(Work request) Images excluded, repeat each entry below exactly.

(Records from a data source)

────────

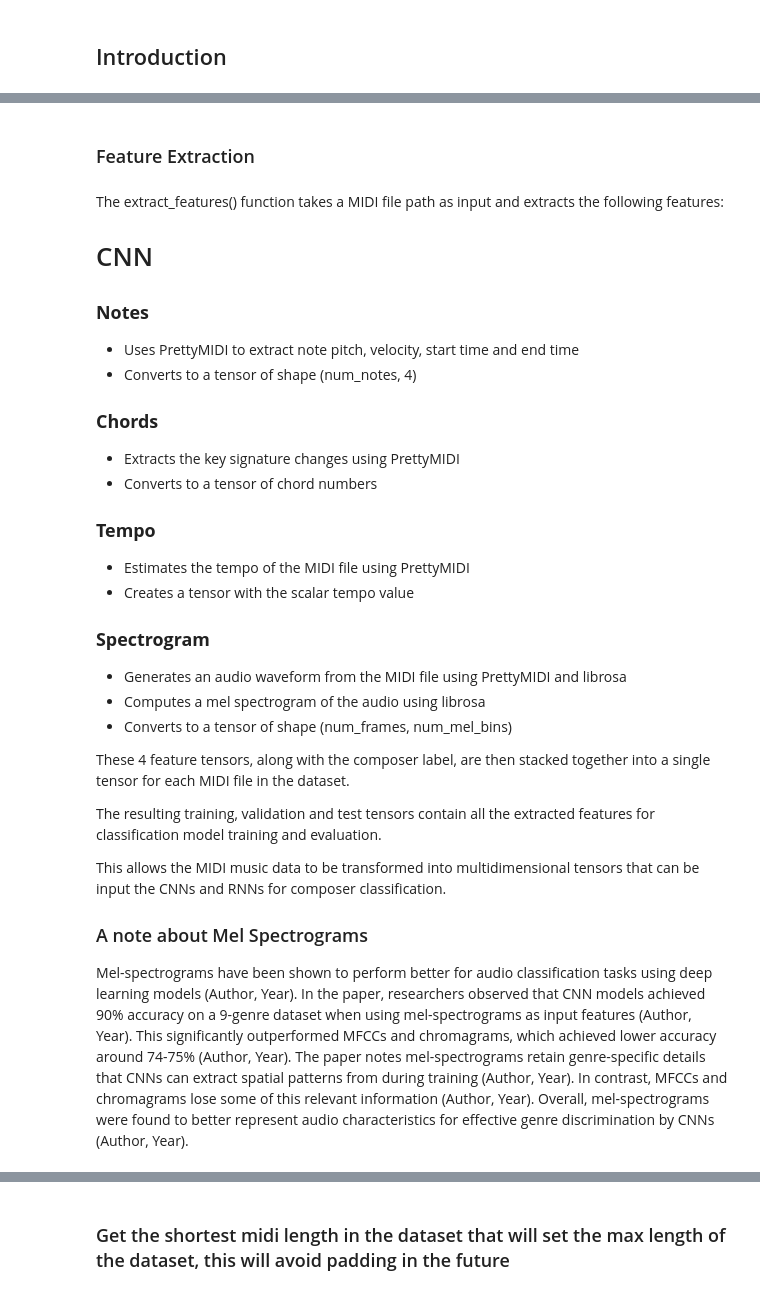
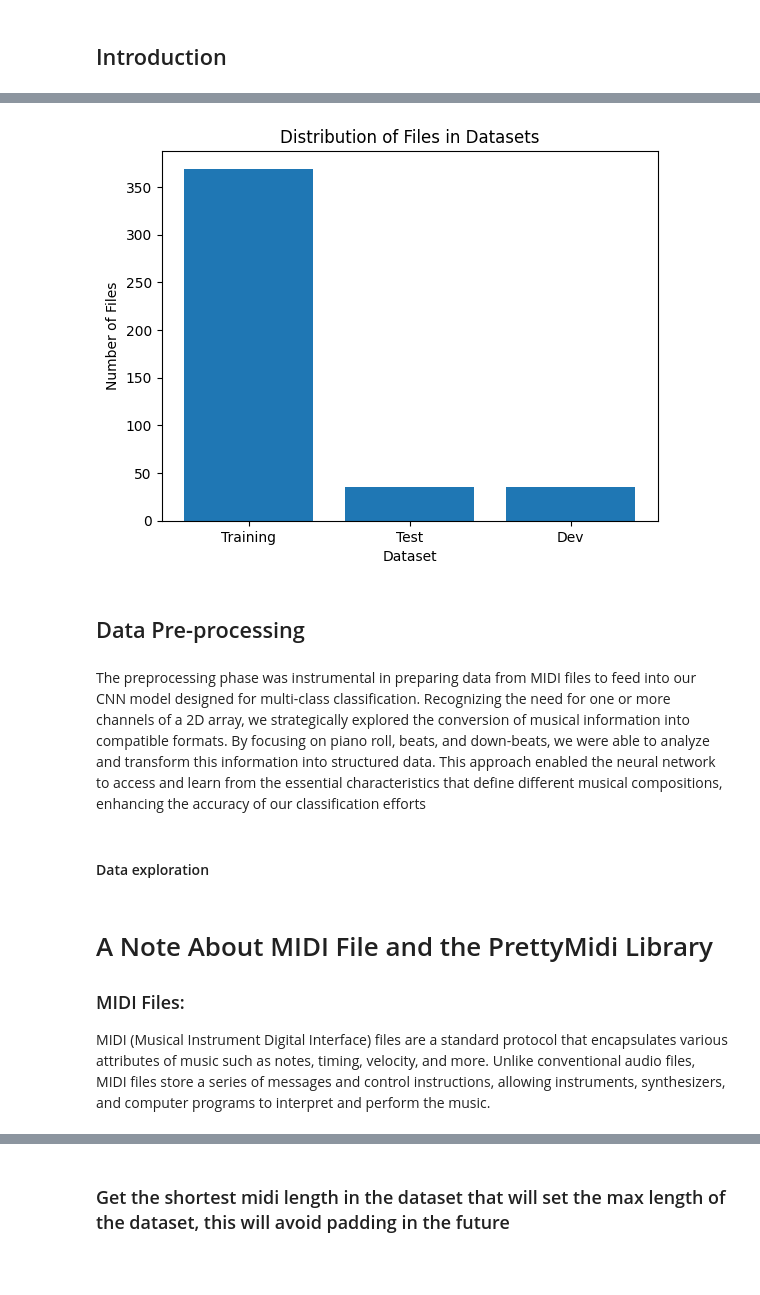
Before and after one commit to mugithi/msaai-nn, a Jupyter notebook: MachineLearningforComposerClassificationUsingMusicalScores.ipynb, the cells around one changed output, grey strips where cells are left out. Saved outputs shown, nothing was run; the diff lists cells and outputs as text; code cells hidden in the pictures; blank space fills up the shorter version.

```diff
--- a/MachineLearningforComposerClassificationUsingMusicalScores.ipynb
+++ b/MachineLearningforComposerClassificationUsingMusicalScores.ipynb
@@ -25,40 +20,36 @@ The trained model can be evaluated on the validation set during training, and th
-# %% [markdown]
-### Feature Extraction
-# %% [markdown]
-The extract_features() function takes a MIDI file path as input and extracts the following features:
-
-# CNN
-
-### **Notes**
-
-- Uses PrettyMIDI to extract note pitch, velocity, start time and end time
-- Converts to a tensor of shape (num_notes, 4)
-
-### **Chords**
-
-- Extracts the key signature changes using PrettyMIDI
-- Converts to a tensor of chord numbers
-
-### **Tempo**
-
-- Estimates the tempo of the MIDI file using PrettyMIDI
-- Creates a tensor with the scalar tempo value
-
-### **Spectrogram**
-
-- Generates an audio waveform from the MIDI file using PrettyMIDI and librosa
-- Computes a mel spectrogram of the audio using librosa
-- Converts to a tensor of shape (num_frames, num_mel_bins)
-
-These 4 feature tensors, along with the composer label, are then stacked together into a single tensor for each MIDI file in the dataset.
-
-The resulting training, validation and test tensors contain all the extracted features for classification model training and evaluation.
-
-This allows the MIDI music data to be transformed into multidimensional tensors that can be input the CNNs and RNNs for composer classification.
-
-### A note about Mel Spectrograms
-
-Mel-spectrograms have been shown to perform better for audio classification tasks using deep learning models (Author, Year). In the paper, researchers observed that CNN models achieved 90% accuracy on a 9-genre dataset when using mel-spectrograms as input features (Author, Year). This significantly outperformed MFCCs and chromagrams, which achieved lower accuracy around 74-75% (Author, Year). The paper notes mel-spectrograms retain genre-specific details that CNNs can extract spatial patterns from during training (Author, Year). In contrast, MFCCs and chromagrams lose some of this relevant information (Author, Year). Overall, mel-spectrograms were found to better represent audio characteristics for effective genre discrimination by CNNs (Author, Year).
+# %%
+import os
+import matplotlib.pyplot as plt
+
+def count_files_in_folder(folder_path):
+    return sum([len(files) for _, _, files in os.walk(folder_path)])
+
+def visualize_distribution(data, labels, title):
+    plt.bar(labels, data)
+    plt.xlabel('Dataset')
+    plt.ylabel('Number of Files')
+    plt.title(title)
+    plt.show()
+
+train_folder = 'NN_midi_files_extended/train'
+test_folder = 'NN_midi_files_extended/test'
+dev_folder = 'NN_midi_files_extended/dev'
+
+train_count = count_files_in_folder(train_folder)
+test_count = count_files_in_folder(test_folder)
+dev_count = count_files_in_folder(dev_folder)
+
+data = [train_count, test_count, dev_count]
+labels = ['Training', 'Test', 'Dev']
+title = 'Distribution of Files in Datasets'
+
+visualize_distribution(data, labels, title)
+# %% [output]
+[figure, added]
+# %% [markdown]
+## Data Pre-processing
+# %% [markdown]
+The preprocessing phase was instrumental in preparing data from MIDI files to feed into our CNN model designed for multi-class classification. Recognizing the need for one or more channels of a 2D array, we strategically explored the conversion of musical information into compatible formats. By focusing on piano roll, beats, and down-beats, we were able to analyze and transform this information into structured data. This approach enabled the neural network to access and learn from the essential characteristics that define different musical compositions, enhancing the accuracy of our classification efforts
 # %%
 import pretty_midi as pm
 import torchaudio
@@ -73 +67,9 @@ import pretty_midi as pm
+# %% [markdown]
+#### Data exploration
+# %% [markdown]
+# A Note About MIDI File and the PrettyMidi Library
+
+### MIDI Files:
+
+MIDI (Musical Instrument Digital Interface) files are a standard protocol that encapsulates various attributes of music such as notes, timing, velocity, and more. Unlike conventional audio files, MIDI files store a series of messages and control instructions, allowing instruments, synthesizers, and computer programs to interpret and perform the music.
 # %%
```
Also changed, not shown: parts of 39 cells of this notebook.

────────

(Task answer)
Before and after one commit to mugithi/msaai-nn, a Jupyter notebook: MachineLearningforComposerClassificationUsingMusicalScores.ipynb, the cells around one changed output, grey strips where cells are left out. Saved outputs shown, nothing was run; the diff lists cells and outputs as text; code cells hidden in the pictures; blank space fills up the shorter version.

```diff
--- a/MachineLearningforComposerClassificationUsingMusicalScores.ipynb
+++ b/MachineLearningforComposerClassificationUsingMusicalScores.ipynb
@@ -25,40 +20,36 @@ The trained model can be evaluated on the validation set during training, and th
-# %% [markdown]
-### Feature Extraction
-# %% [markdown]
-The extract_features() function takes a MIDI file path as input and extracts the following features:
-
-# CNN
-
-### **Notes**
-
-- Uses PrettyMIDI to extract note pitch, velocity, start time and end time
-- Converts to a tensor of shape (num_notes, 4)
-
-### **Chords**
-
-- Extracts the key signature changes using PrettyMIDI
-- Converts to a tensor of chord numbers
-
-### **Tempo**
-
-- Estimates the tempo of the MIDI file using PrettyMIDI
-- Creates a tensor with the scalar tempo value
-
-### **Spectrogram**
-
-- Generates an audio waveform from the MIDI file using PrettyMIDI and librosa
-- Computes a mel spectrogram of the audio using librosa
-- Converts to a tensor of shape (num_frames, num_mel_bins)
-
-These 4 feature tensors, along with the composer label, are then stacked together into a single tensor for each MIDI file in the dataset.
-
-The resulting training, validation and test tensors contain all the extracted features for classification model training and evaluation.
-
-This allows the MIDI music data to be transformed into multidimensional tensors that can be input the CNNs and RNNs for composer classification.
-
-### A note about Mel Spectrograms
-
-Mel-spectrograms have been shown to perform better for audio classification tasks using deep learning models (Author, Year). In the paper, researchers observed that CNN models achieved 90% accuracy on a 9-genre dataset when using mel-spectrograms as input features (Author, Year). This significantly outperformed MFCCs and chromagrams, which achieved lower accuracy around 74-75% (Author, Year). The paper notes mel-spectrograms retain genre-specific details that CNNs can extract spatial patterns from during training (Author, Year). In contrast, MFCCs and chromagrams lose some of this relevant information (Author, Year). Overall, mel-spectrograms were found to better represent audio characteristics for effective genre discrimination by CNNs (Author, Year).
+# %%
+import os
+import matplotlib.pyplot as plt
+
+def count_files_in_folder(folder_path):
+    return sum([len(files) for _, _, files in os.walk(folder_path)])
+
+def visualize_distribution(data, labels, title):
+    plt.bar(labels, data)
+    plt.xlabel('Dataset')
+    plt.ylabel('Number of Files')
+    plt.title(title)
+    plt.show()
+
+train_folder = 'NN_midi_files_extended/train'
+test_folder = 'NN_midi_files_extended/test'
+dev_folder = 'NN_midi_files_extended/dev'
+
+train_count = count_files_in_folder(train_folder)
+test_count = count_files_in_folder(test_folder)
+dev_count = count_files_in_folder(dev_folder)
+
+data = [train_count, test_count, dev_count]
+labels = ['Training', 'Test', 'Dev']
+title = 'Distribution of Files in Datasets'
+
+visualize_distribution(data, labels, title)
+# %% [output]
+[figure, added]
+# %% [markdown]
+## Data Pre-processing
+# %% [markdown]
+The preprocessing phase was instrumental in preparing data from MIDI files to feed into our CNN model designed for multi-class classification. Recognizing the need for one or more channels of a 2D array, we strategically explored the conversion of musical information into compatible formats. By focusing on piano roll, beats, and down-beats, we were able to analyze and transform this information into structured data. This approach enabled the neural network to access and learn from the essential characteristics that define different musical compositions, enhancing the accuracy of our classification efforts
 # %%
 import pretty_midi as pm
 import torchaudio
@@ -73 +67,9 @@ import pretty_midi as pm
+# %% [markdown]
+#### Data exploration
+# %% [markdown]
+# A Note About MIDI File and the PrettyMidi Library
+
+### MIDI Files:
+
+MIDI (Musical Instrument Digital Interface) files are a standard protocol that encapsulates various attributes of music such as notes, timing, velocity, and more. Unlike conventional audio files, MIDI files store a series of messages and control instructions, allowing instruments, synthesizers, and computer programs to interpret and perform the music.
 # %%
```
Also changed, not shown: parts of 39 cells of this notebook.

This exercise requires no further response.